WHAT TO WORK ON.
Would you return the records below character for character, without any images?

RECORDS SHOWN.
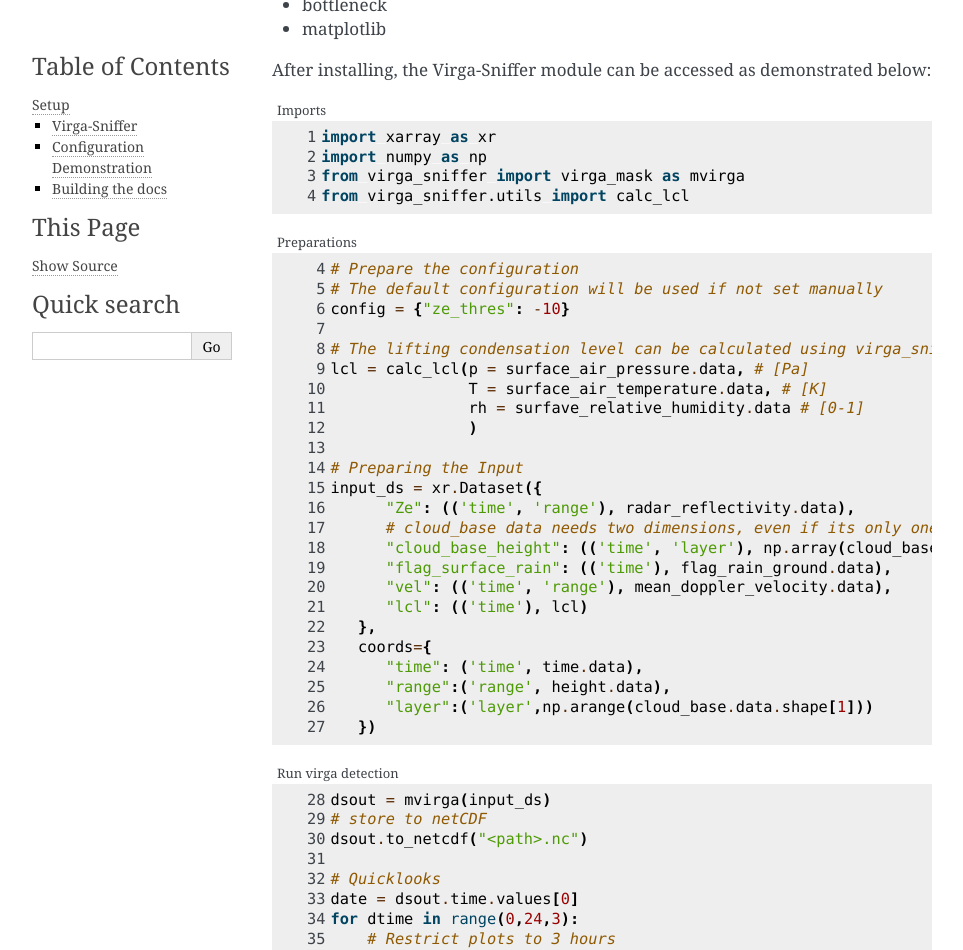
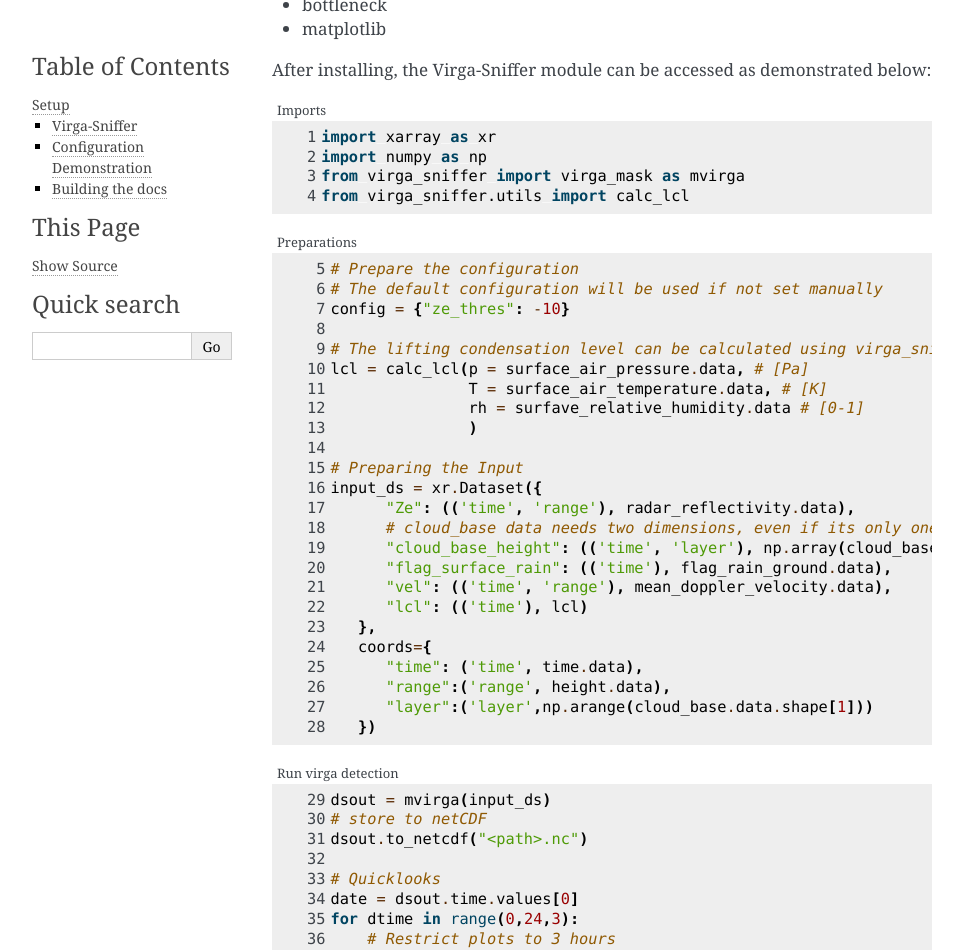
Before and after one commit to remsens-lim/virga_sniffer, a Sphinx documentation site: the page built from docs/setup.md, in a window 1280 px wide and 1400 px high, scrolled down 457 px. Shown: the top 950 px of the window, without its empty margins (148-1111 px from the left). Built offline with Sphinx 7.4.7, drawn with Linux system fonts in a browser that asks for light colours; some of the changed text lies outside the part shown.

Commit message:
Update setup.md

````diff
--- a/docs/setup.md
+++ b/docs/setup.md
@@ -29,7 +29,7 @@ from virga_sniffer.utils import calc_lcl
 ```
 ```{code-block} python
 ---
-lineno-start: 4
+lineno-start: 5
 caption: Preparations
 ---
 # Prepare the configuration
````
Also changed, not shown: other parts of docs/setup.md (+1 -1 lines).
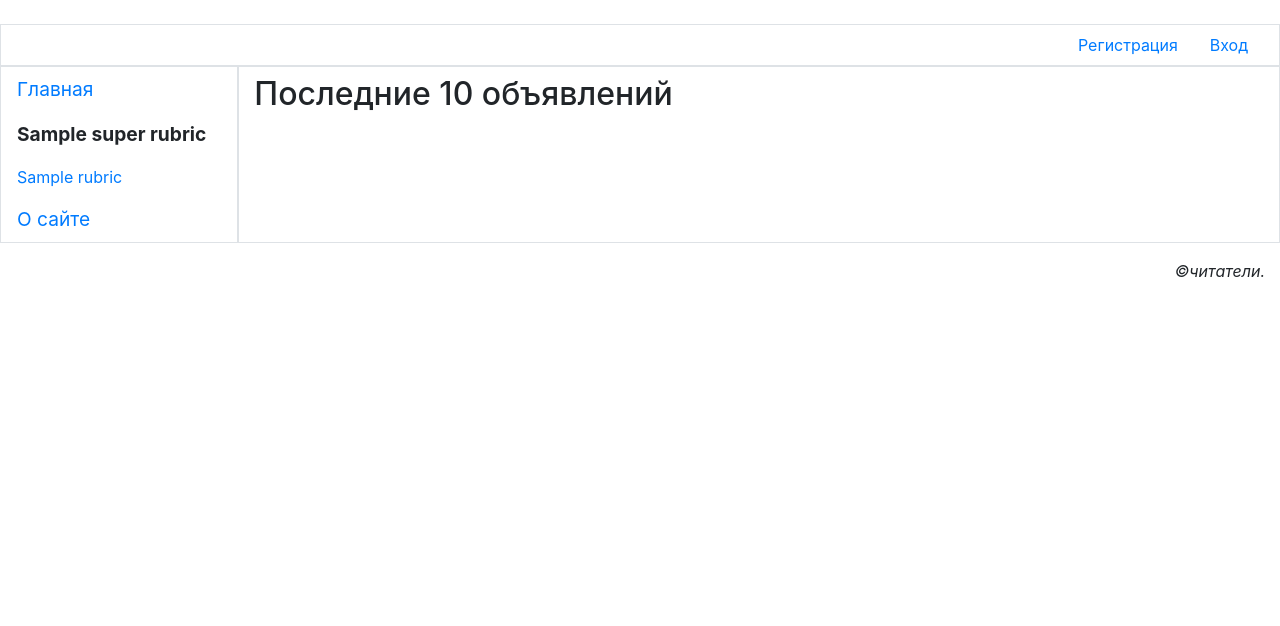
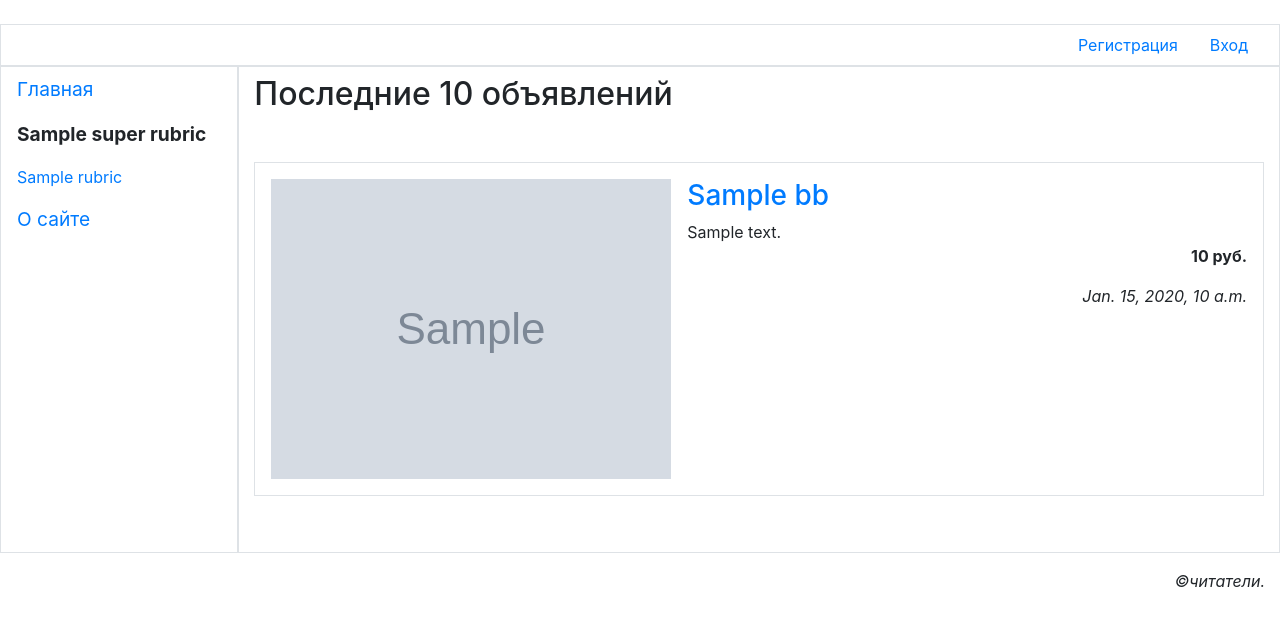
Before and after one commit to VmTalik/Website_bulletin_board, a Django app: template bboard/main/templates/main/index.html in a window 1280 px wide. Shown: the part 115-741 px from the top of the page. Run offline with Django 3.2, Linux system fonts and the light colour scheme; the template is opened without the code that fills it: most values are stand-ins (such as "Sample title", 1, 10 or a date in 2020); grey boxes marked "Sample" are stand-in pictures; some libraries are stand-ins or nearby versions.

Commit message:
Add code that displays the latest ads for the main page

```diff
--- a/bboard/main/templates/main/index.html
+++ b/bboard/main/templates/main/index.html
@@ -1,5 +1,30 @@
 {% extends "layout/basic.html" %}
-
+{% load thumbnail %}
+{% load static %}
+{% load bootstrap4 %}
 {% block content %}
 <h2>Последние 10 объявлений</h2>
+{% if bbs %}
+<ul class="list-unstyled">
+    {% for bb in bbs %}
+    <li class="media my-5 p-3 border">
+        {% url 'main:detail' rubric_pk=rubric.pk pk=bb.pk as url %}
+        <a href="{{ url }}{{ all }}">
+            {% if bb.image %}
+            <img class="mr-3" src="{% thumbnail bb.image 'default' %}">
+            {% else %}
+            <img class="mr-3" src="{% static 'main/empty.jpg' %}">
+            {% endif %}
+        </a>
+        <div class="media-body">
+            <h3><a href="{{ url }}{{ all }}">
+                {{ bb.title }}</a></h3>
+            <div>{{ bb.content }}</div>
+            <p class="text-right font-weight-bold">{{ bb.price }} руб.</p>
+            <p class="text-right font-italic">{{ bb.created_at }}</p>
+        </div>
+    </li>
+    {% endfor %}
+</ul>
+{% endif %}
 {% endblock %}
```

THE COMPLETED TASK.
Before and after one commit to remsens-lim/virga_sniffer, a Sphinx documentation site: the page built from docs/setup.md, in a window 1280 px wide and 1400 px high, scrolled down 457 px. Shown: the top 950 px of the window, without its empty margins (148-1111 px from the left). Built offline with Sphinx 7.4.7, drawn with Linux system fonts in a browser that asks for light colours; some of the changed text lies outside the part shown.

Commit message:
Update setup.md

````diff
--- a/docs/setup.md
+++ b/docs/setup.md
@@ -29,7 +29,7 @@ from virga_sniffer.utils import calc_lcl
 ```
 ```{code-block} python
 ---
-lineno-start: 4
+lineno-start: 5
 caption: Preparations
 ---
 # Prepare the configuration
````
Also changed, not shown: other parts of docs/setup.md (+1 -1 lines).
Before and after one commit to VmTalik/Website_bulletin_board, a Django app: template bboard/main/templates/main/index.html in a window 1280 px wide. Shown: the part 115-741 px from the top of the page. Run offline with Django 3.2, Linux system fonts and the light colour scheme; the template is opened without the code that fills it: most values are stand-ins (such as "Sample title", 1, 10 or a date in 2020); grey boxes marked "Sample" are stand-in pictures; some libraries are stand-ins or nearby versions.

Commit message:
Add code that displays the latest ads for the main page

```diff
--- a/bboard/main/templates/main/index.html
+++ b/bboard/main/templates/main/index.html
@@ -1,5 +1,30 @@
 {% extends "layout/basic.html" %}
-
+{% load thumbnail %}
+{% load static %}
+{% load bootstrap4 %}
 {% block content %}
 <h2>Последние 10 объявлений</h2>
+{% if bbs %}
+<ul class="list-unstyled">
+    {% for bb in bbs %}
+    <li class="media my-5 p-3 border">
+        {% url 'main:detail' rubric_pk=rubric.pk pk=bb.pk as url %}
+        <a href="{{ url }}{{ all }}">
+            {% if bb.image %}
+            <img class="mr-3" src="{% thumbnail bb.image 'default' %}">
+            {% else %}
+            <img class="mr-3" src="{% static 'main/empty.jpg' %}">
+            {% endif %}
+        </a>
+        <div class="media-body">
+            <h3><a href="{{ url }}{{ all }}">
+                {{ bb.title }}</a></h3>
+            <div>{{ bb.content }}</div>
+            <p class="text-right font-weight-bold">{{ bb.price }} руб.</p>
+            <p class="text-right font-italic">{{ bb.created_at }}</p>
+        </div>
+    </li>
+    {% endfor %}
+</ul>
+{% endif %}
 {% endblock %}
```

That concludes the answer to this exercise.